Sunday, April 16, 2017

Cypress Flood Plain River Hike at Richloam, Webster, Florida, 4/13/2017

Cypress Flood Plain River Hike at Richloam, Withlacoochee State Forest, Webster, Florida, April 13, 2017

Distance: 11ish miles (lollipop)

Trailhead: Hike begins at the Richloam fire tower at 38294 Richloam Clay Sink Road, Webster, FL.  (I've included a rough map at the end of this report). 

This is one of my favorite area hikes!  A beautiful forest turns into the mysterious and forgotten - you'll feel like you've gone back in time and discovered a deep, isolated part of the world within the cypress flood plain.

Hiked with the Sun Coast Chapter of the Florida Trail Association today.

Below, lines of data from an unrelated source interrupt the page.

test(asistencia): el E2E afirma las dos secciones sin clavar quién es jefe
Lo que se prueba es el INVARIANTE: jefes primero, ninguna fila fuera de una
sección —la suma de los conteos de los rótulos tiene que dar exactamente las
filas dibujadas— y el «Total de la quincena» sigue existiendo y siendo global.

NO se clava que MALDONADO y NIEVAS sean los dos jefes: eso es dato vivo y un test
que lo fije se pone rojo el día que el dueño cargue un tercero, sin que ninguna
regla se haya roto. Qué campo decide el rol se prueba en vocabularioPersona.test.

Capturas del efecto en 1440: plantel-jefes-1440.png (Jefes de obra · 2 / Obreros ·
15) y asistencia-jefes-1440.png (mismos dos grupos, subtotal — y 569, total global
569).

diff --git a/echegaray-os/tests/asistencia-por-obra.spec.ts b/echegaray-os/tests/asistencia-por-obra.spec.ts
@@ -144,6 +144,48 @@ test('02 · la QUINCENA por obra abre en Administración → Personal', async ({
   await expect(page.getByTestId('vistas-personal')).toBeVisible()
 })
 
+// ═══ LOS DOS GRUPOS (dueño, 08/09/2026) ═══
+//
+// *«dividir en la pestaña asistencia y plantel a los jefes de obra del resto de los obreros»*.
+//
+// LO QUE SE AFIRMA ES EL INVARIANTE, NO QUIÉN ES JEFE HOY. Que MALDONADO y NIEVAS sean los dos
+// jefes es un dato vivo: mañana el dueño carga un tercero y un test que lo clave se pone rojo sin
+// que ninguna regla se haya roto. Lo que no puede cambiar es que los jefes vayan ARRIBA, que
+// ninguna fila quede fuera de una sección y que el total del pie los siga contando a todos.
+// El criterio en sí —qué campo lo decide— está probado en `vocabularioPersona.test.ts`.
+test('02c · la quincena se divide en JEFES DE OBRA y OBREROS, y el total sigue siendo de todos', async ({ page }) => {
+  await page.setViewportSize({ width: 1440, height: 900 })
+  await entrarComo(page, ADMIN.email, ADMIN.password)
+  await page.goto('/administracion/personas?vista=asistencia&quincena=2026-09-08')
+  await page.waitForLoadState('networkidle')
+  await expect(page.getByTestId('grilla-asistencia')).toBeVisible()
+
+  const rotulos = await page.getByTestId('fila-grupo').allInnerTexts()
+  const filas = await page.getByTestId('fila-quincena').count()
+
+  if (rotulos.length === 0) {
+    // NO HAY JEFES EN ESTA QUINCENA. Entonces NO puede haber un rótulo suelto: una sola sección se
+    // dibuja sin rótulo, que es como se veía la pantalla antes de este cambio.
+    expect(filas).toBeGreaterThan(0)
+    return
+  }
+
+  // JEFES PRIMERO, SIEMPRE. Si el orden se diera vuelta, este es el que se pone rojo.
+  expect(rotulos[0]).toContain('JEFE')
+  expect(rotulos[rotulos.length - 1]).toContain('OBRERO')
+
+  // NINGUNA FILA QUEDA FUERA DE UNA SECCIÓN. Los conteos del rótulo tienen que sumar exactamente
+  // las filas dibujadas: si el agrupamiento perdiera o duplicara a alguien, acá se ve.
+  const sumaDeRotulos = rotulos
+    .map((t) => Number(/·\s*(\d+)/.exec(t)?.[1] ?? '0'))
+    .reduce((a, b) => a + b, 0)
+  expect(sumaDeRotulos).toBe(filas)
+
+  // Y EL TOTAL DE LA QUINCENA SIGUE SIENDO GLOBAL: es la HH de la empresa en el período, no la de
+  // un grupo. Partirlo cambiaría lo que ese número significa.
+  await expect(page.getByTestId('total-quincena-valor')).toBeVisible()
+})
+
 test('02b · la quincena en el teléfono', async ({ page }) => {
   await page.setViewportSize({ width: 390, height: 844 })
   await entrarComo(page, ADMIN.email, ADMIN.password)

We parked at the fire tower and headed back up Richloam Clay Sink Road (left out of the parking lot) a hundred yards or so before ducking left into the woods and onto the trail.

The group parked in the fire tower lot.

On Richloam Clay Sink Rd - trail ducks in just before the next intersection.

The path is blue blazed and connects to the Florida Trail, which has orange blazes.  The side trail that leads from the Florida trail to the river is also blue blazed. All trails are well marked.  

We went south - a new sign was installed in 2018.

Extremely dry forests and more than a few wildfires have been plaguing the state but this area is unaffected so far.

Keep south. From here on the blazes should be orange.

It's serene as we passed through thick woods, and fields of tall pines. One of the dirt road crossings requires a left turn and short walk to the continuation of the trail (noted by a double blaze prior to reaching the road).

There are several road crossings (see map).

No, you shouldn't bring your tractor on this hike!

The trail is well maintained and crosses several bridges.

A well-built bridge over a dry stream bed.

Another road! It's obvious where the trail continues, though.

Our plan was to enter the "lollipop" portion of the route from the south, making a small clockwise loop.  We walked by the first sign to the trail pictured below (this is the north entrance). We will return from the river to this sign.

North entrance to the river - we went straight (clockwise loop).

Side trail to a primitive campsite.
Picnic table and fire ring at the site.

Five miles went fast! We took the south entrance of the "Scenic Low Water River Trail." Note: this sign may be facing south, so you may be approaching the back of the sign.

This is the south entrance to the river, we went here.

The scenery changes as you get closer to the river. The sun went behind a cloud, muting the already shadowed surroundings. 

The group entering the enchanted forest.

We were in a cypress flood plain, lush and eerie.  Several watermarks remain on the trees, a field of large multi-shaded trunks. 

Like sentinels guarding the river (photo by Howard).

Two watermarks, one over 4', are shown here.

The woods are hushed as we got out our phones to take photos.  Though the trail is dry, it wouldn't take much rainfall to muddy up the plain.  To think the only way around here in high water is by boat - we'd be up to our chests in water.  We so often forget how powerful our weather can be!

We made our way to the edge of the Withlacoochee River where we had lunch and watched things in the river float by.  It's a peaceful spot (the river is quite low).

At the river.

To complete the lollipop portion of the hike the group headed right (as you face the river) and following the river (and the blue blazes) back to the Florida Trail, where we took a left and backtracked back to the cars.

We followed the river for a bit on our way back.

Back to that north entrance trail.

We got back to the cars before 2 p.m. and headed home.  

This hike wowed me - definitely worth the miles. 

I'd go back again just to see those dark giants looming over a silent wood.

Map with the route highlighted.

Our track.